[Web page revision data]
::::::

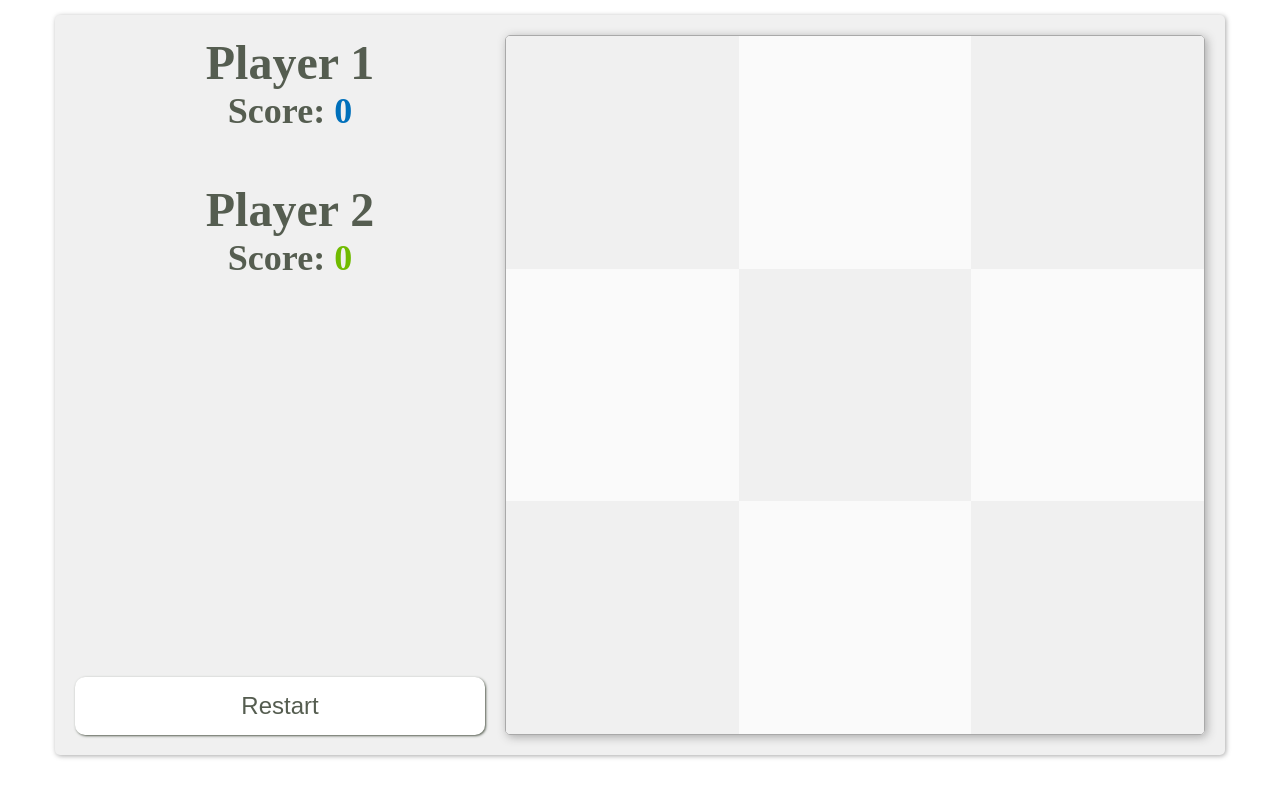
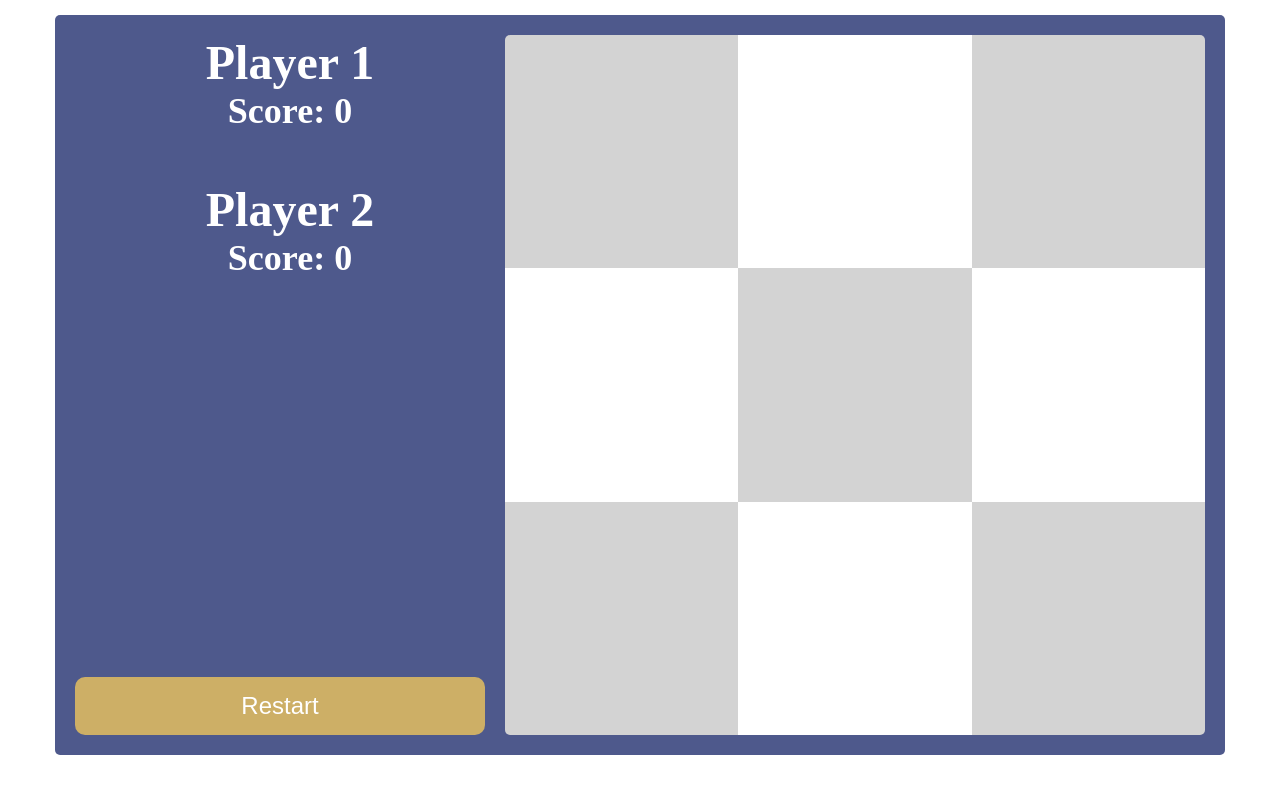
Before and after one commit to AdrianoCng/zero-per, a React app: page / in a window 1280 px wide. Built offline with nearby package versions, Linux system fonts and the light colour scheme.

Commit message:
new colors

```diff
--- a/sass/abstracts/_constants.scss
+++ b/sass/abstracts/_constants.scss
@@ -1,8 +1,4 @@
-$medium-light-white: #f0f0f0;
-$light-white: #fafafa;
-
-$light-grey: #a9a9a9;
-
-$blue: #0070bb;
-$green: #70bb00;
-$black: #555d50;
+$blue: #4e598c;
+$beige: #cdaf66;
+$white: #fff;
+$grey: #d3d3d3;
--- a/sass/app.scss
+++ b/sass/app.scss
@@ -2,13 +2,13 @@
 @import "./abstracts/constants";
 
 // Layout
-@import "./layout/box";
 @import "./layout/board";
 @import "./layout/layout";
-@import "./layout/panel";
 
 // Base
 @import "./base/reset";
 
 // Components
 @import "./components/buttons";
+@import "./components/modal";
+@import "./components/inputs";
--- a/sass/base/_reset.scss
+++ b/sass/base/_reset.scss
@@ -1,6 +1,19 @@
 html {
     box-sizing: border-box;
     font-size: 62.5%;
+}
+
+body {
+    background-color: $white;
+}
+
+h1,
+h2,
+h3,
+h4,
+h5,
+h6 {
+    color: $white;
 }
 
 *,
--- a/sass/components/_buttons.scss
+++ b/sass/components/_buttons.scss
@@ -3,12 +3,22 @@
     border-radius: 10px;
     border: none;
     font-size: 2.4rem;
-    background-color: white;
-    color: $black;
-    box-shadow: 1px 1px 2.5px $black;
+    background-color: $beige;
+    color: $white;
+    // box-shadow: 1px 1px 2.5px $box-shadow;
     cursor: pointer;
 
     &:hover {
-        border: 1px solid $light-grey;
+        transform: scale(1.01);
     }
+
+    &.small {
+        width: fit-content;
+        padding: 5px;
+    }
+
+    // &.blue {
+    //     background-color: $blue;
+    //     color: $light-yellow;
+    // }
 }
--- /dev/null
+++ b/sass/components/_inputs.scss
@@ -0,0 +1,8 @@
+input {
+    border: 1px solid $grey;
+    border-radius: 5px;
+
+    &:focus {
+        border: 1px solid $grey;
+    }
+}
--- /dev/null
+++ b/sass/components/_modal.scss
@@ -0,0 +1,27 @@
+.modal-content {
+    border: none;
+    border-radius: 10px;
+    padding: 20px;
+    display: flex;
+    flex-direction: column;
+    justify-content: flex-start;
+    align-items: center;
+    width: auto;
+    box-shadow: 2px 2px 10px $grey;
+    background-color: white;
+    color: $grey;
+
+    .label {
+        font-size: 3.6rem;
+        margin-bottom: 10px;
+    }
+
+    .input {
+        font-size: 2.4rem;
+        margin-bottom: 10px;
+    }
+
+    .button {
+        background-color: $beige;
+    }
+}
--- a/sass/layout/_board.scss
+++ b/sass/layout/_board.scss
@@ -4,8 +4,63 @@
     grid-template-rows: 1fr 1fr 1fr;
     width: 700px;
     height: 700px;
-    border: 1px solid $light-grey;
     border-radius: 5px;
-    box-shadow: 2px 2px 10px $light-grey;
     overflow: hidden;
+
+    .box {
+        background-color: $white;
+        cursor: pointer;
+        position: relative;
+        display: flex;
+        align-items: center;
+
+        &:nth-of-type(odd) {
+            background-color: $grey;
+        }
+
+        &:hover {
+            border: 1px outset $grey;
+        }
+
+        &.x {
+            &::after,
+            &::before {
+                content: "";
+                position: absolute;
+                width: 100%;
+                height: 40px;
+                border-radius: 15px;
+                background-color: $blue;
+            }
+            &::after {
+                transform: rotate(45deg);
+            }
+            &::before {
+                transform: rotate(-45deg);
+            }
+        }
+
+        &.o {
+            &::before,
+            &::after {
+                content: "";
+                position: absolute;
+                top: 50%;
+                left: 50%;
+                transform: translate(-50%, -50%);
+                border-radius: 50%;
+            }
+            &::after {
+                width: 80%;
+                height: 80%;
+                background-color: $beige;
+            }
+            &::before {
+                width: 50%;
+                height: 50%;
+                background-color: inherit;
+                z-index: 1;
+            }
+        }
+    }
 }
--- a/sass/layout/_box.scss
+++ /dev/null
@@ -1,58 +0,0 @@
-.wrapper {
-    .box {
-        background-color: $light-white;
-        cursor: pointer;
-        position: relative;
-        display: flex;
-        align-items: center;
-
-        &:nth-of-type(odd) {
-            background-color: $medium-light-white;
-        }
-
-        &:hover {
-            border: 1px outset $medium-light-white;
-        }
-
-        &.x {
-            &::after,
-            &::before {
-                content: "";
-                position: absolute;
-                width: 100%;
-                height: 40px;
-                border-radius: 15px;
-                background-color: $blue;
-            }
-            &::after {
-                transform: rotate(45deg);
-            }
-            &::before {
-                transform: rotate(-45deg);
-            }
-        }
-
-        &.o {
-            &::before,
-            &::after {
-                content: "";
-                position: absolute;
-                top: 50%;
-                left: 50%;
-                transform: translate(-50%, -50%);
-                border-radius: 50%;
-            }
-            &::after {
-                width: 80%;
-                height: 80%;
-                background-color: $green;
-            }
-            &::before {
-                width: 50%;
-                height: 50%;
-                background-color: inherit;
-                z-index: 1;
-            }
-        }
-    }
-}
--- a/sass/layout/_layout.scss
+++ b/sass/layout/_layout.scss
@@ -17,12 +17,46 @@
 .grid {
     display: grid;
     grid-template-columns: 1fr auto;
-    background-color: $medium-light-white;
+    background-color: $blue;
     border-radius: 5px;
-    box-shadow: 1px 1px 5px $light-grey;
     position: absolute;
     height: auto;
     left: 50%;
     top: 25%;
     transform: translate(-50%, -25%);
 }
+
+.panel {
+    font-size: 4.8rem;
+    display: flex;
+    flex-direction: column;
+    justify-content: flex-start;
+
+    .player-score {
+        font-size: 4.8rem;
+        text-align: center;
+
+        &:first-of-type {
+            margin-bottom: 50px;
+        }
+
+        .player-name {
+            text-align: center;
+        }
+
+        .score {
+            font-size: 3.6rem;
+        }
+    }
+
+    .buttons {
+        flex-grow: 1;
+        position: relative;
+
+        .restart-button {
+            position: absolute;
+            bottom: 0;
+            width: calc(100% - 20px);
+        }
+    }
+}
--- a/sass/layout/_panel.scss
+++ /dev/null
@@ -1,49 +0,0 @@
-.panel {
-    font-size: 4.8rem;
-    display: flex;
-    flex-direction: column;
-    justify-content: flex-start;
-    color: $black;
-
-    .player-score {
-        font-size: 4.8rem;
-        text-align: center;
-
-        &:first-of-type {
-            margin-bottom: 50px;
-
-            .score {
-                span {
-                    color: $blue;
-                }
-            }
-        }
-
-        &:nth-of-type(2) {
-            .score {
-                span {
-                    color: $green;
-                }
-            }
-        }
-
-        .player-name {
-            text-align: center;
-        }
-
-        .score {
-            font-size: 3.6rem;
-        }
-    }
-
-    .buttons {
-        flex-grow: 1;
-        position: relative;
-
-        .restart-button {
-            position: absolute;
-            bottom: 0;
-            width: calc(100% - 20px);
-        }
-    }
-}
```
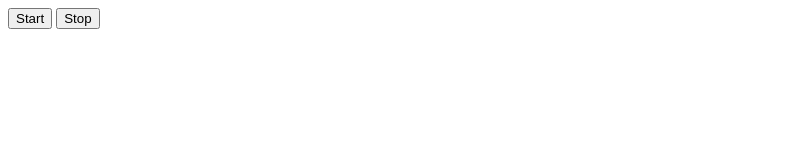
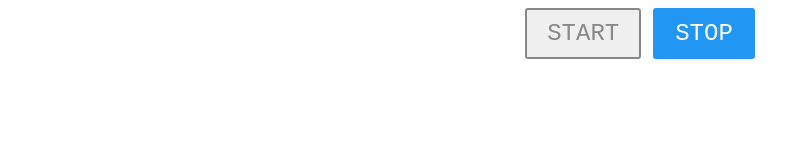
Before and after one commit to grig-d/goit-js-hw-11-color-switch, a plain HTML site: page index.html in a window 1280 px wide. Shown: the whole page, without its empty margins (0-810 px from the left). Drawn offline with Linux system fonts and the light colour scheme.

Commit message:
style css done

```diff
--- a/css/style.css
+++ b/css/style.css
@@ -0,0 +1,24 @@
+.control-panel {
+	text-align: center;
+}
+
+.btn {
+	font-family: "Roboto Mono", monospace;
+	margin-left: 4px;
+	margin-right: 4px;
+	text-transform: uppercase;
+	border: 0;
+    border:2px solid #2196f3;
+	background-color: #2196f3;
+	color: #ffffff;
+	padding: 10px 20px;
+	cursor: pointer;
+	font-size: 24px;
+	border-radius: 3px;
+}
+
+.btn:disabled {
+	background-color: #efefef;
+	color: #888888;
+    border:2px solid #888888;
+}
--- a/index.html
+++ b/index.html
@@ -3,12 +3,15 @@
 	<head>
 		<meta charset="UTF-8" />
 		<meta name="viewport" content="width=device-width, initial-scale=1.0" />
-        <title>color-switch</title>
-        <link rel="stylesheet" href="./css/style.css">
+		<title>color-switch</title>
+		<link rel="stylesheet" href="./css/style.css" />
 	</head>
 	<body>
-		<button type="button" data-action="start">Start</button>
-        <button type="button" data-action="stop">Stop</button>
-        <script src="./js/index.js"></script>
+		<div class="control-panel">
+			<button class="btn" type="button" data-action="start" disabled>Start</button>
+			<button class="btn" type="button" data-action="stop">Stop</button>
+		</div>
+
+		<script src="./js/index.js"></script>
 	</body>
 </html>
```
Also changed, not shown: js/index.js (line endings or trailing spaces).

::::::

EXERCISE INSTRUCTIONS:
Copy down every line of the entries containing the word "translate".

WRITTEN SOLUTION:
+                transform: translate(-50%, -50%);
-                transform: translate(-50%, -50%);
     transform: translate(-50%, -25%);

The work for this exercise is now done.